  As enemies, in war; as friends, in peace,
America, henceforth, Britannia eyes:        95
The last appeal is lodged; it thunders to the skies.
 
Strong, in reliance on the power divine,
  United Delegates impress the seal:—
Heroes and statesmen, hail! Your names shall shine
  On glory’s page, when heaven, earth, ocean, feel,        100
Those chymic fires which purge the dross away,
And leave creation’s gold impassive of decay.
 
Shall not the muse, record each patriot name,
  On the rich tablet of harmonic sound?
Glows not the goddess of immortal fame,        105
  To waft their praises, wide, the world around?
Yes! poesy and fame enraptured join,
Inspire the beating heart, and swell the emphatic line.
 
Note 1. Richards was born in Rhode Island. He lived for some time in Boston, where he became a preacher of the Universalist persuasion. He afterwards removed to Portsmouth, New Hampshire, and thence to Philadelphia. He has been deceased we believe, twenty years or more. He wrote much poetry in the Massachusetts Magazine, among other pieces, a long poem called the Zenith of Glory, which was published from time to time in that journal. He printed in 1793, a poem called The Declaration of Independence; in this production he has contrived to introduce the name of every individual who signed the Declaration. We shall extract the first part. [back]
 
 
CONTENTS · BIBLIOGRAPHIC RECORD
  PREVIOUSNEXT  
 
Loading
Click here to shop the Bartleby Bookstore.

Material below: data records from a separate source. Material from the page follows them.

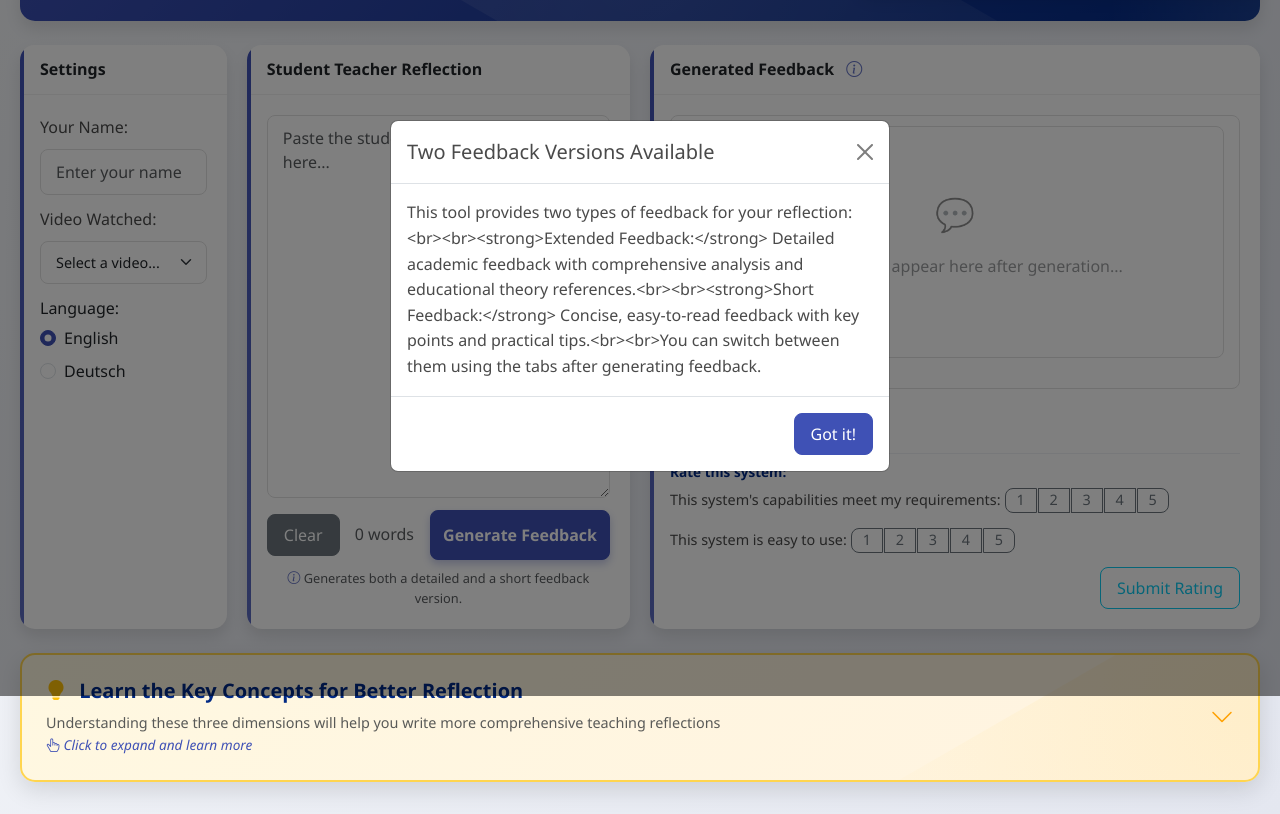
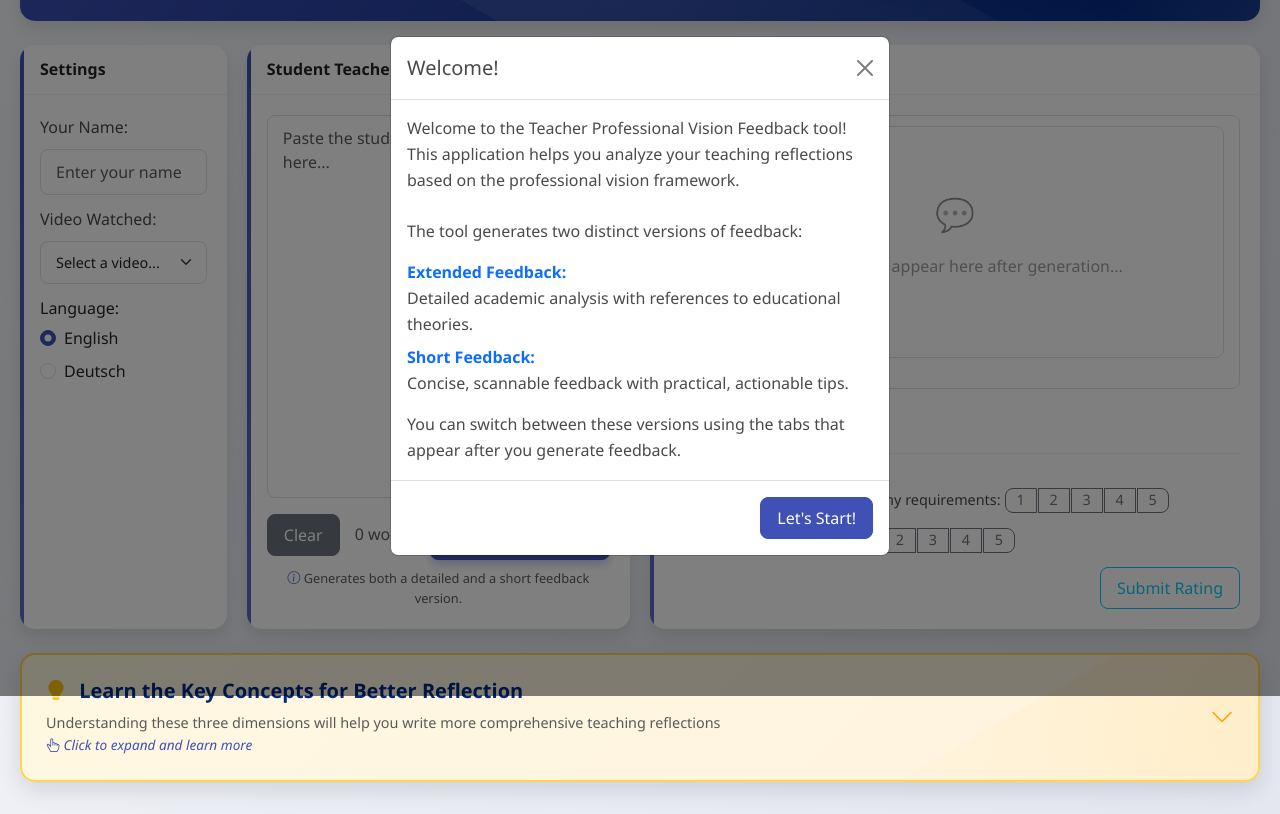
Before and after one commit to SiruiruiRen/tubingen-feedback-tool, a website: page index.html in a window 1280 px wide. Shown: the part 104-918 px from the top of the page. Drawn offline with nearby package versions, Linux system fonts and the light colour scheme; no server answers.

Commit message:
fix: Improve welcome popup format and content

```diff
--- a/app.js
+++ b/app.js
@@ -62,9 +62,14 @@ const translations = {
         generate_tooltip: "Generate both Extended (detailed academic) and Short (concise) feedback versions. Requires name and video selection.",
         words: "words",
         generate_description: "Generates both a detailed and a short feedback version.",
-        popup_title: "Two Feedback Versions Available",
-        popup_body: "This tool provides two types of feedback for your reflection:<br><br><strong>Extended Feedback:</strong> Detailed academic feedback with comprehensive analysis and educational theory references.<br><br><strong>Short Feedback:</strong> Concise, easy-to-read feedback with key points and practical tips.<br><br>You can switch between them using the tabs after generating feedback.",
-        popup_close_button: "Got it!"
+        popup_title: "Welcome!",
+        popup_body: 'Welcome to the Teacher Professional Vision Feedback tool! This application helps you analyze your teaching reflections based on the professional vision framework.<br><br>The tool generates two distinct versions of feedback:'
+        + '<ul class="list-unstyled mt-3">'
+        + '<li><strong class="text-primary">Extended Feedback:</strong><p class="mb-2">Detailed academic analysis with references to educational theories.</p></li>'
+        + '<li><strong class="text-primary">Short Feedback:</strong><p>Concise, scannable feedback with practical, actionable tips.</p></li>'
+        + '</ul>'
+        + 'You can switch between these versions using the tabs that appear after you generate feedback.',
+        popup_close_button: "Let's Start!"
     },
     de: {
         title: "Lehrer Professional Vision Feedback",
@@ -115,9 +120,14 @@ const translations = {
         generate_tooltip: "Generieren Sie sowohl erweiterte (detaillierte akademische) als auch kurze (prägnante) Feedback-Versionen. Erfordert Name und Video-Auswahl.",
         words: "Wörter",
         generate_description: "Erzeugt sowohl eine detaillierte als auch eine kurze Feedback-Version.",
-        popup_title: "Zwei Feedback-Versionen verfügbar",
-        popup_body: "Dieses Tool bietet zwei Arten von Feedback für Ihre Reflexion:<br><br><strong>Erweitertes Feedback:</strong> Detailliertes akademisches Feedback mit umfassender Analyse und pädagogischen Theoriereferenzen.<br><br><strong>Kurzes Feedback:</strong> Prägnantes, leicht lesbares Feedback mit Kernpunkten und praktischen Tipps.<br><br>Sie können nach dem Generieren des Feedbacks über die Registerkarten zwischen ihnen wechseln.",
-        popup_close_button: "Verstanden!"
+        popup_title: "Willkommen!",
+        popup_body: 'Willkommen beim Feedback-Tool für professionelle Unterrichtswahrnehmung! Diese Anwendung hilft Ihnen bei der Analyse Ihrer Unterrichtsreflexionen auf Basis des Frameworks der professionellen Unterrichtswahrnehmung.<br><br>Das Tool generiert zwei verschiedene Feedback-Versionen:'
+        + '<ul class="list-unstyled mt-3">'
+        + '<li><strong class="text-primary">Erweitertes Feedback:</strong><p class="mb-2">Detaillierte akademische Analyse mit Verweisen auf pädagogische Theorien.</p></li>'
+        + '<li><strong class="text-primary">Kurzes Feedback:</strong><p>Prägnantes, leicht lesbares Feedback mit praktischen, umsetzbaren Tipps.</p></li>'
+        + '</ul>'
+        + 'Sie können zwischen diesen Versionen über die Registerkarten wechseln, die nach der Feedback-Generierung erscheinen.',
+        popup_close_button: "Los geht's!"
     }
 };
 
@@ -212,7 +222,12 @@ document.addEventListener('DOMContentLoaded', function() {
         document.querySelectorAll('[data-lang-key]').forEach(element => {
             const key = element.getAttribute('data-lang-key');
             if (trans[key]) {
-                element.textContent = trans[key];
+                // Use innerHTML for keys that contain HTML, textContent for others for security
+                if (key === 'popup_body') {
+                    element.innerHTML = trans[key];
+                } else {
+                    element.textContent = trans[key];
+                }
             }
         });
 
--- a/index.html
+++ b/index.html
@@ -245,17 +245,19 @@
         <div class="modal-dialog modal-dialog-centered">
             <div class="modal-content">
                 <div class="modal-header">
-                    <h5 class="modal-title" id="welcomeModalLabel" data-lang-key="popup_title">Two Feedback Versions Available</h5>
+                    <h5 class="modal-title" id="welcomeModalLabel" data-lang-key="popup_title">Welcome!</h5>
                     <button type="button" class="btn-close" data-bs-dismiss="modal" aria-label="Close"></button>
                 </div>
                 <div class="modal-body" data-lang-key="popup_body">
-                    This tool provides two types of feedback for your reflection:<br><br>
-                    <strong>Extended Feedback:</strong> Detailed academic feedback with comprehensive analysis and educational theory references.<br><br>
-                    <strong>Short Feedback:</strong> Concise, easy-to-read feedback with key points and practical tips.<br><br>
-                    You can switch between them using the tabs after generating feedback.
+                    Welcome to the Teacher Professional Vision Feedback tool! This application helps you analyze your teaching reflections based on the professional vision framework.<br><br>The tool generates two distinct versions of feedback:
+                    <ul class="list-unstyled mt-3">
+                        <li><strong class="text-primary">Extended Feedback:</strong><p class="mb-2">Detailed academic analysis with references to educational theories.</p></li>
+                        <li><strong class="text-primary">Short Feedback:</strong><p>Concise, scannable feedback with practical, actionable tips.</p></li>
+                    </ul>
+                    You can switch between these versions using the tabs that appear after you generate feedback.
                 </div>
                 <div class="modal-footer">
-                    <button type="button" class="btn btn-primary" data-bs-dismiss="modal" data-lang-key="popup_close_button">Got it!</button>
+                    <button type="button" class="btn btn-primary" data-bs-dismiss="modal" data-lang-key="popup_close_button">Let's Start!</button>
                 </div>
             </div>
         </div>
```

Shakespeare · Bible · Strunk · Anatomy · Nonfiction · Quotations · Reference · Fiction · Poetry
© 1993–2014 Bartleby.com · [Top 150] · Subjects · Titles · Authors